Marv Leseth, age 83, of Omaha, Neb. and formerly of Schaller, died Sunday, Feb. 27, 2011 in Omaha.
Funeral services will be 11 a.m., Saturday, March 5, 2011 at the Presbyterian Church in Schaller. Burial will be in the Schaller Cemetery. There will be no visitation. In lieu of flowers, the family requests that memorials be made to the donor's choice. The Fratzke & Jensen Funeral Home in Schaller is in charge of the arrangements.
Marvin Gerald Leseth was born Dec. 31, 1927 in Decorah, the son of Thomas and Laura (Emery) Leseth. Growing up, Marv attended school in Decorah and graduated from Decorah High School.

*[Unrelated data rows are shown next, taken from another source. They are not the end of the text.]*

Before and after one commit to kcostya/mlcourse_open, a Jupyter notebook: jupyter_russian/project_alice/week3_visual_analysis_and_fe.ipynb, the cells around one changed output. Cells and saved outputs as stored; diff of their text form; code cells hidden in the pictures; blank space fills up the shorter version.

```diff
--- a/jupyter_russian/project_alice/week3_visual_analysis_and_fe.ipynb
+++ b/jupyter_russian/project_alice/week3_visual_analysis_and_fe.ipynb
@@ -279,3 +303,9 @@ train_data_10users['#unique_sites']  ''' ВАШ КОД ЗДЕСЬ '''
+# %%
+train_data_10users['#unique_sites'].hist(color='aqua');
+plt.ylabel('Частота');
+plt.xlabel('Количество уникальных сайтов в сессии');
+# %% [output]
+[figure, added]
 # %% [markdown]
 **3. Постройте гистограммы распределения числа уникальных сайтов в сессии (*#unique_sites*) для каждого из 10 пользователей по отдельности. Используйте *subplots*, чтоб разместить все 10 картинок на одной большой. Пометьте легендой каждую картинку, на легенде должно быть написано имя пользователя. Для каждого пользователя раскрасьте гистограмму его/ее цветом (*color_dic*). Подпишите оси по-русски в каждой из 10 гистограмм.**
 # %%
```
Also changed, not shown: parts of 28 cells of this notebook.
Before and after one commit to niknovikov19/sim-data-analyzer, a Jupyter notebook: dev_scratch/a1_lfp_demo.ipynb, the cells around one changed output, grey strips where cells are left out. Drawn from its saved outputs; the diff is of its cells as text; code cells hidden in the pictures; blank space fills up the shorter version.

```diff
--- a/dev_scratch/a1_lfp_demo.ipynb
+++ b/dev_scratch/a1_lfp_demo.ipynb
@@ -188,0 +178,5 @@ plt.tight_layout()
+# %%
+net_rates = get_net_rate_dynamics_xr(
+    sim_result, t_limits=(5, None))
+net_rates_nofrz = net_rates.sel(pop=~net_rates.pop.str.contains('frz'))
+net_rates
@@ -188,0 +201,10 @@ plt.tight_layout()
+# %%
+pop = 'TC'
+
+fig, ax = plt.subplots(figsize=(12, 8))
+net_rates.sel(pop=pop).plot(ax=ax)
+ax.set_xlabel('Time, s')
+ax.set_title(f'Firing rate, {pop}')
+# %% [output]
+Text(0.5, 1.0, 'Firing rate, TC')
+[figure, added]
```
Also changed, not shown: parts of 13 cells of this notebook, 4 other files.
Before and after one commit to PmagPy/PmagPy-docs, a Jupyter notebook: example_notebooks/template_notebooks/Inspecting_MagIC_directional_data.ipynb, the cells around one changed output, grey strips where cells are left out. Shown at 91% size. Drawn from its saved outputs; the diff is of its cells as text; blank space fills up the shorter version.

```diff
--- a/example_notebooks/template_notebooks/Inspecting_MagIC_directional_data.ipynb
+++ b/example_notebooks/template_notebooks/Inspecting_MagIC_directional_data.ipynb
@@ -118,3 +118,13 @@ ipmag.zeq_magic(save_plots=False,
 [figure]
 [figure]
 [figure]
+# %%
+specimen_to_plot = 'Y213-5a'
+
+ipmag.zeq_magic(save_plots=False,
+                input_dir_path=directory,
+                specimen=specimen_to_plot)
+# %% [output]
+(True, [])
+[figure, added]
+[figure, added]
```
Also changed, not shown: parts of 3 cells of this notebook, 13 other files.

On Sept. 26, 1946 Marv enlisted in the United States Army where he served his country during World War II until he was honorably discharged on March 25, 1948. He attended Midland College where he received his Bachelor of Arts Degree.
On July 17, 1954, Marv was united in marriage to Barbara Crosley in Fremont, Neb. Together, they were blessed with two daughters, Becky and Laurie.
Marv was an English teacher at Schaller High School until his retirement. Over the years, he enjoyed antiquing, sports, classical music, and was an avid fan of the Nebraska Cornhuskers. Special memories include annual trips to Decorah, time spent with family and friends, and visits to his daughter, Becky's home in Camas, Wash. Marv will be treasured his family and friends and remembered by his great sense of humor.
Those left to cherish his memory include his daughters: Becky Brown and Laurie Leseth; grandchildren: Brandie Ridgely and Cassie Martin; great grandchildren Adrian Martin and Ronin Ridgely; extended family and friends.
Marv was preceded in death by his wife, Barb Leseth; and his parents, Tom and Laura Leseth.
Last summer Dad and I visited Schaller and his birthplace, Decorah, Iowa. He commented several times on how much that trip meant to him and how happy he was to go home. He treasured and reflected often on the memories from Schaller and Decorah. Once again, Dad has come "home". -- Becky
Dad's words and actions toward others were always kind hearted. He was known for saying, "Oh, he's a nice guy" especially when unkind words were spoken about someone. I was at Dad's side in the hospital the morning he left this earth. At the same moment when he took his last breath the "Lullaby" song played over the hospital's intercom system, indicating the birth of a baby. And later I thought, another "nice guy" was born. -- Laurie